The Twins announced Sunday they have demoted Byron Buxton to Class AAA Rochester, and at least part of the story line from that news was more about who they weren't sending down.
The chatter, fueled by Twins manager Paul Molitor's comments last week, was that Miguel Sano was a candidate to get sent down. He responded with a barrage of homers, so instead Buxton made room for Trevor Plouffe on the active roster.
It's good news for the Twins that Sano seems to have at least temporarily reconfirmed his place in the big leagues (and in the heart of the Twins order), but let's also be honest about the other part of the equation: It's bad news for the organization that Buxton clearly was the odd man out, and his mounting demotions are starting to become worrisome.
Now: It's absolutely correct when interim GM Rob Antony says, "He's just 22. His struggles are not unprecedented; it's just that he's been such a highly touted prospect, it gets a little more magnified than a younger player." But not all of the hand-wringing from fans or the media can be explained away by simple impatience.
Buxton has had four distinct opportunities in the majors, and we haven't really seen significant sustained progress from one chance to the next.
• Buxton made his MLB debut June 14, 2015, and started 11 games before being sidelined by a thumb injury. He hit .189 with strikeouts in 38 percent of his 39 plate appearances in that stint.
• Once healthy last year, he went to Rochester and caught fire. He played his first game back with the Twins on Aug. 20 — in the middle of a playoff chase. In that stint, he hit .217 with strikeouts in 29 percent of his 99 plate appearances.

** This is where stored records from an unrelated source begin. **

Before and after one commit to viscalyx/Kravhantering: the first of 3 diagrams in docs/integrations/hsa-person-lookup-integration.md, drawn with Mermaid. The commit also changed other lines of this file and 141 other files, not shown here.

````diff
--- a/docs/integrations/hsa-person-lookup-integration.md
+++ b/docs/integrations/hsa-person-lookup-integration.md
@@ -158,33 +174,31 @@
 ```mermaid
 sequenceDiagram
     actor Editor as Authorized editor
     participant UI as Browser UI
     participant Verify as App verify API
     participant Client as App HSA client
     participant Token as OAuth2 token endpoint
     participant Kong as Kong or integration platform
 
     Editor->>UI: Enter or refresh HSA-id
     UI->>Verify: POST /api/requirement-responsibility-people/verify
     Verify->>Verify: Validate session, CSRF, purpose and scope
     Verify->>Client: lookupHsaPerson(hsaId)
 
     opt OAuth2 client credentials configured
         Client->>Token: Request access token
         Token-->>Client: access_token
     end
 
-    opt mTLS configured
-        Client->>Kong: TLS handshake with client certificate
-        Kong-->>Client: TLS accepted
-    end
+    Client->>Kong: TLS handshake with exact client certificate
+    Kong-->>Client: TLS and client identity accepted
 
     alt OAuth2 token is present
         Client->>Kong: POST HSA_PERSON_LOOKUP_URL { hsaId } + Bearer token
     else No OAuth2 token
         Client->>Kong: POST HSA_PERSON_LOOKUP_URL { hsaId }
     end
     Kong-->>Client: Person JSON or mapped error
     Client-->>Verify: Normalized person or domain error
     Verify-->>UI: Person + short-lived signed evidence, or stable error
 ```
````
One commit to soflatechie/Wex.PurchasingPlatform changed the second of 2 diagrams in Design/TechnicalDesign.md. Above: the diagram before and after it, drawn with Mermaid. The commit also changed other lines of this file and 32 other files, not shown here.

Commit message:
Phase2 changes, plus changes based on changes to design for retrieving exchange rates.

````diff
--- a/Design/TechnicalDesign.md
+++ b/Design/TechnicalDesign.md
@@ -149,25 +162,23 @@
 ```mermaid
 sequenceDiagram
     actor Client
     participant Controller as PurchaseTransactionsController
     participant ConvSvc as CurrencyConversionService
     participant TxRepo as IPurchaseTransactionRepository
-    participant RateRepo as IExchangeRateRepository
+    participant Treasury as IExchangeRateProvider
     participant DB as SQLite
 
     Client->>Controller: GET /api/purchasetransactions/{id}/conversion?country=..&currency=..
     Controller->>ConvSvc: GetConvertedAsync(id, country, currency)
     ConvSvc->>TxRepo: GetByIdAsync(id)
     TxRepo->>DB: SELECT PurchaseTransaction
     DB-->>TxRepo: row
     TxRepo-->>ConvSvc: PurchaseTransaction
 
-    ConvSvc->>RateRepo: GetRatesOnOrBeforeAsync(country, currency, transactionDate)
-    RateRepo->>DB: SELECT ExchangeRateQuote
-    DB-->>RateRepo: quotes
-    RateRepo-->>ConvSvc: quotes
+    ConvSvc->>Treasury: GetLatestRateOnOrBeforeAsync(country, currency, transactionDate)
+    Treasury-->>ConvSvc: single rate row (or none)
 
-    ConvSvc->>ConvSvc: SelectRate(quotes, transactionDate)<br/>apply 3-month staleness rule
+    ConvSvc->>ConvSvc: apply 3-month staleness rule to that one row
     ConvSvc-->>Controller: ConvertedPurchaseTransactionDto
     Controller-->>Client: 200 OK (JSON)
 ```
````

• He started 2016 with the Twins. He batted .156 with strikeouts in 49 percent of his plate appearances. He was demoted before the end of April.
• Buxton stung the ball again in Rochester after the demotion. He came back and had a hot start, going 10 for his first 23 with the Twins. But cumulatively in this fourth go-round before being demoted Sunday, Buxton hit only .204 with strikeouts in 33 percent of his plate appearances.
In both years, his second try was better than his first. In both years, though, the progress was neither a major improvement nor sustained.
We've seen Buxton tinker with his stride (leg kick? No leg kick?) … we've heard Buxton talk about how he's thinking too much … we've had Antony talk about Buxton's "confidence" … we've had Molitor talk about "pressure." All of those things speak to a player who is a little confused and overwhelmed right now — sentiments that are backed up by Buxton's numbers.
Buxton's track record is such that he should figure it out and become a productive-to-great hitter in the majors. And there's no doubt that his speed and defense are already at an elite level.
But he hasn't shown he can hit, in four distinct stints in the majors. For a 22-year-old, that's not panic-inducing.
But it is worrisome.